DATA FOR THIS TASK:
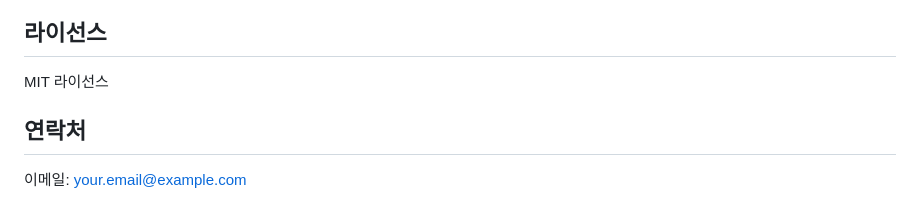
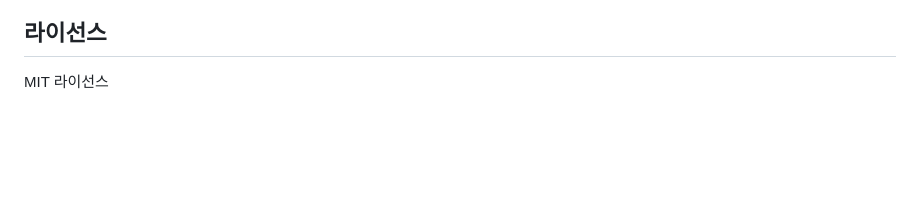
Before and after one commit to zinemun1234/MedicalImageAI, a Markdown page: README.md, the part around the change. GitHub-like rendering; blank space fills up the shorter version.

```diff
--- a/README.md
+++ b/README.md
@@ -163,7 +163,3 @@ medical-image-ai/
 ## 라이선스
 
 MIT 라이선스
-
-## 연락처
-
-이메일: your.email@example.com
```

EXERCISE DETAILS: Where does "README" appear in the records above? Copy each line that holds it.

OUTPUT BELOW:
Before and after one commit to zinemun1234/MedicalImageAI, a Markdown page: README.md, the part around the change. GitHub-like rendering; blank space fills up the shorter version.
--- a/README.md
+++ b/README.md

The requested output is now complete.